For my ‘O’ level photography exam in the early eighties, I was tasked with creating a series of photographs that investigated the adage ‘the camera cannot lie’. What a great question. I had a fabulous time photographing my friend on a motorbike, from every angle, making a portfolio of black and white photographs showcasing the creative possibilities facilitated by Cokin star-burst filters, multiple-exposures, outdoor flash, wide-angle perspective and other camera-tricks of the time. My images explored the more literal and technical ways of altering reality; for a sixteen year-old, still finding his photographic feet, they were a reasonable demonstration of skills. In retrospect though, I could have been a lot less blatant, more creative; which probably explains why I only managed grade ‘C’.
‘The camera cannot lie’ is a phrase of uncertain origin, paraphrased in several citations throughout the 19th century. The advent of photography brought the realisation that we could document reality with a previously inexistent degree of accuracy. Easel painters started to blur reality using more impressionistic styles, worried that hyper-real photographs might put them out of business, but they need not have worried. Within just a few years of it’s invention, photography was providing a way for creatives of the time to remould reality. Less than 5 years after introducing the world to photography, Fox Talbot, influenced by classical art, had already become a virtuoso of compositional metaphor and iconography.

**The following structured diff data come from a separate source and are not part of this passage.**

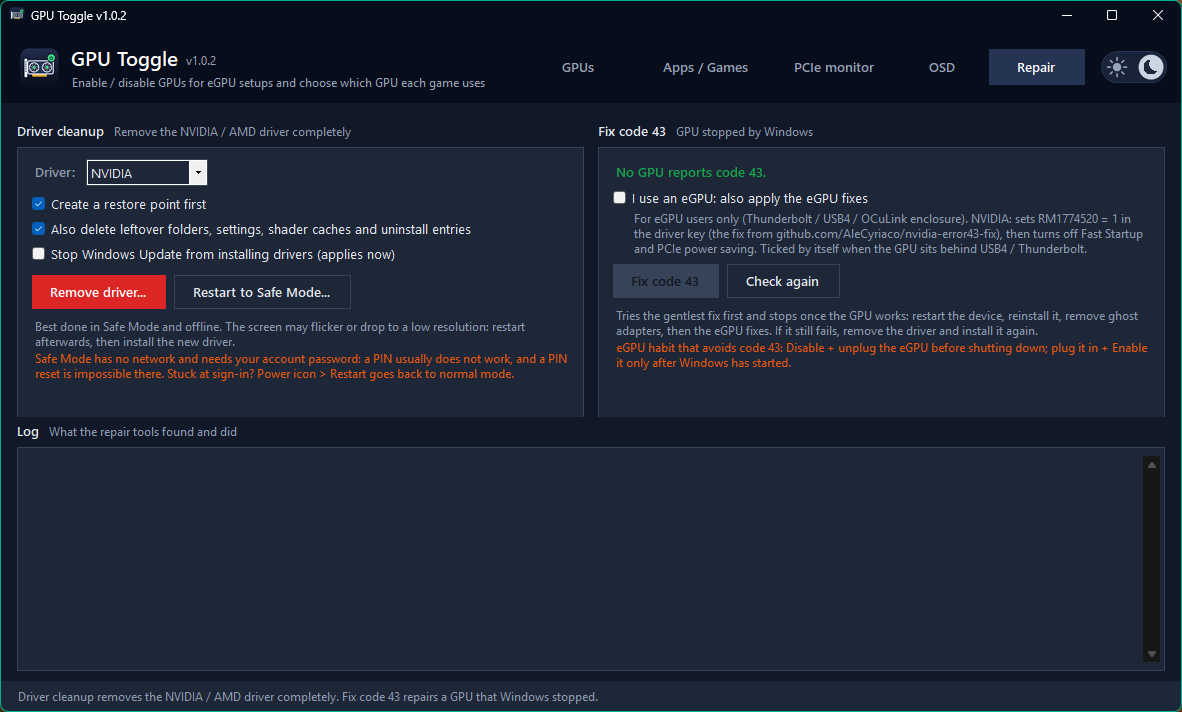
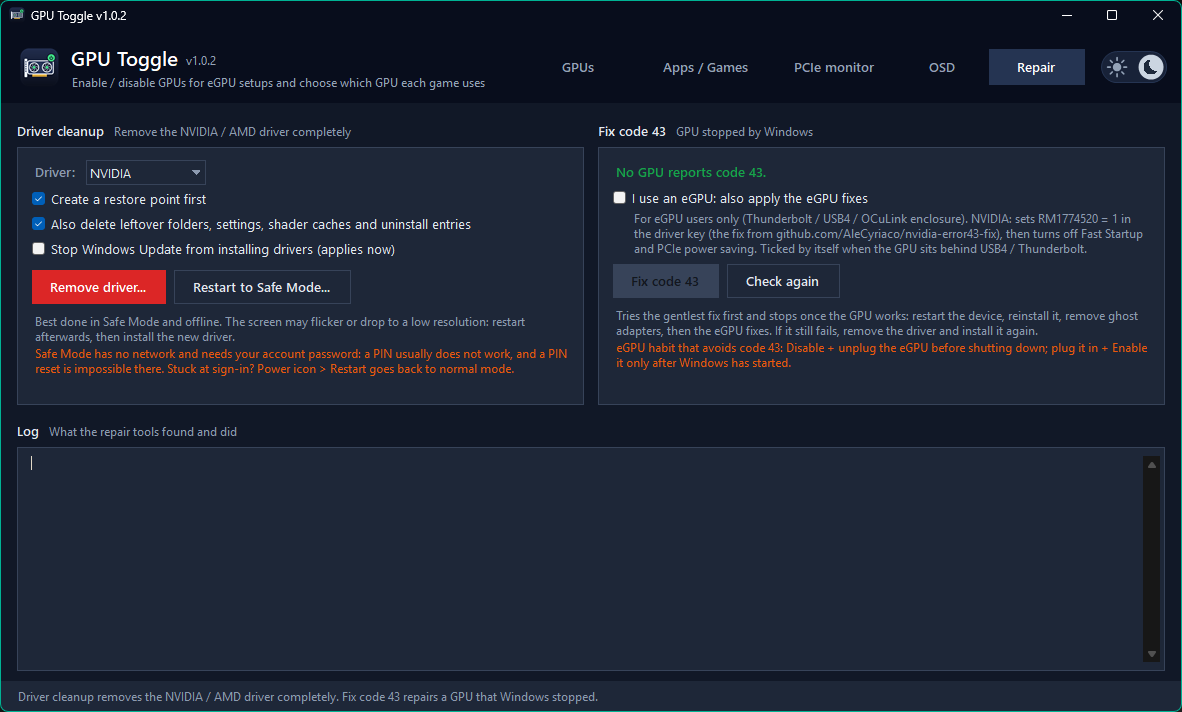
Ảnh GPU Toggle theo bản v1.0.2 mới nhất, thêm giấy phép MIT cho repo
- Chụp lại trang GPUs và Repair: viền, ô chọn và thanh cuộn đã tối màu
- Thêm LICENSE (MIT) và mục Giấy phép trong README

Changed region(s): [[0.0305, 0.2163, 0.4873, 0.5562]]

diff --git a/README.md b/README.md
@@ -119,3 +119,7 @@ Màu và cỡ chữ nằm ở đầu `src/styles/global.css`. Tên, mô tả sit
 4. Sau khi deploy xong, vào **Custom domains** của project, thêm `ncaohoc.dev` (và `www.ncaohoc.dev` nếu muốn). Domain mua ở Cloudflare nên DNS và HTTPS được cấu hình tự động.
 
 Từ đó, mỗi lần push lên nhánh chính là site tự build lại.
+
+## Giấy phép
+
+Mã nguồn theo giấy phép MIT, xem [LICENSE](LICENSE).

The idea of a photograph as art, rather than simply document, is therefore as old as photography itself.
All the same technical tricks remain available to us in the digital arena, but one of the joys of creative landscape photography comes from finding original ways of altering reality. Making subtle alterations, either in-camera or in post-processing, adding an air of mystery to our images, can sometimes persuade the viewer to linger and strengthen their engagement. For my image this month, unusually, I had no need for filters to facilitate a minimalist long exposure, because it was made at night. Our cameras continue to ‘see’ for a long time after we have lost our visual interest. I have ‘seasoned’ my image by removal of the horizon in post-processing, completely reshaping reality and pushing the image into the realm of the ‘dreamscape’